“We didn’t want a heavy mass of stairs,” Christian says. “We wanted to keep it as clean and simple as possible.”
On the second floor, Christian recon-figured a large room and the position of the staircase to design a more spacious, functional landing with two bedroom/bathroom suites.
Quenching Mark’s thirst for water, the back yard was transformed from asphalt into a poolside oasis with composite decking. A covered patio provides plenty of shade, with the dual purpose of adding a balcony off the master bedroom.
“I wanted the pool to face the entire length of the house with a lot of square footage of water,” Mark says. “A Baja shelf allowed me to increase my pool size another 50 percent without much water. Instead of having it 4 feet deep all the way around, it’s just 1 foot deep, so you get the appearance of a lot of water without a lot of waste.”
Custom, post-modern murals by local artist Nate Schnell run the length of the side and the back yards, with bright colors inspired by Charles Eames chairs.
“Luis Barragan is one of my favorite architects from Mexico, and he uses a lot of color in his work,” Mark says. “I like the Mexican vernacular with color, so I wanted something bright and bold. I wanted to be a little more playful with the murals and to really bring in more animation and life, because we kept the palette pretty neutral.”
“When I see those punches of color, that is something I would never do, but it’s very Mark,” Christian says. “I love that this house is a representation of him. That pop of color adds that next dimension to the design.”
Most of the home’s details evolved with the construction, including many of the industrial accents.
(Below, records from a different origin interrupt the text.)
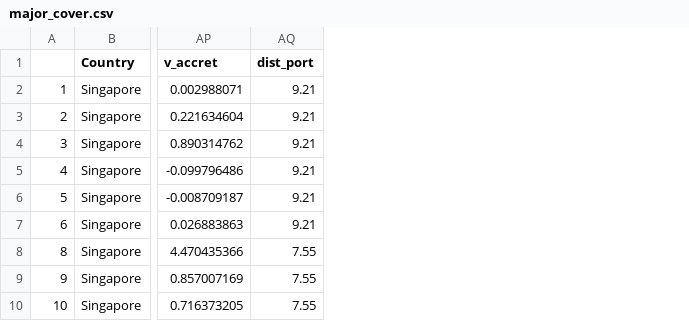
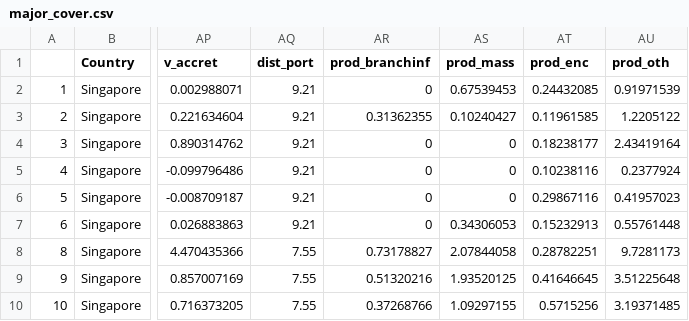
Before and after one commit to FraserJH/singapore_cbudget, a CSV file: major_cover.csv, drawn as a sheet; only a part is shown, gaps mark what is left out; the diff names each change by its address in the sheet, - before the commit and + after, or states it on an @@ line.

```diff
--- a/major_cover.csv
+++ b/major_cover.csv
+column AR (prod_branchinf), rows 2-10: 0 | 0.31362355 | 0 | 0 | 0 | 0 | 0.73178827 | 0.51320216 | 0.37268766
+column AS (prod_mass), rows 2-10: 0.67539453 | 0.10240427 | 0 | 0 | 0 | 0.34306053 | 2.07844058 | 1.93520125 | 1.09297155
+column AT (prod_enc), rows 2-10: 0.24432085 | 0.11961585 | 0.18238177 | 0.10238116 | 0.29867116 | 0.15232913 | 0.28782251 | 0.41646645 | 0.5715256
+column AU (prod_oth), rows 2-10: 0.91971539 | 1.2205122 | 2.43419164 | 0.2377924 | 0.41957023 | 0.55761448 | 9.7281173 | 3.51225648 | 3.19371485
```
Also changed, not shown: sites.csv, summarydat_newintbio.csv, 36 other files.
“Everything here was such a work in progress. You don’t go to Wayfair and pick out a bunch of artwork; these things grow and take time,” Mark says, alluding to the pieces he has collected from local artists and through his travels to Mexico and South America.
“I wanted a showcase home that reflects my personality and is an extension of me. Out of all the hundreds of houses that I looked at in the past, I really feel like I was meant to get this house and help it live up to its potential.”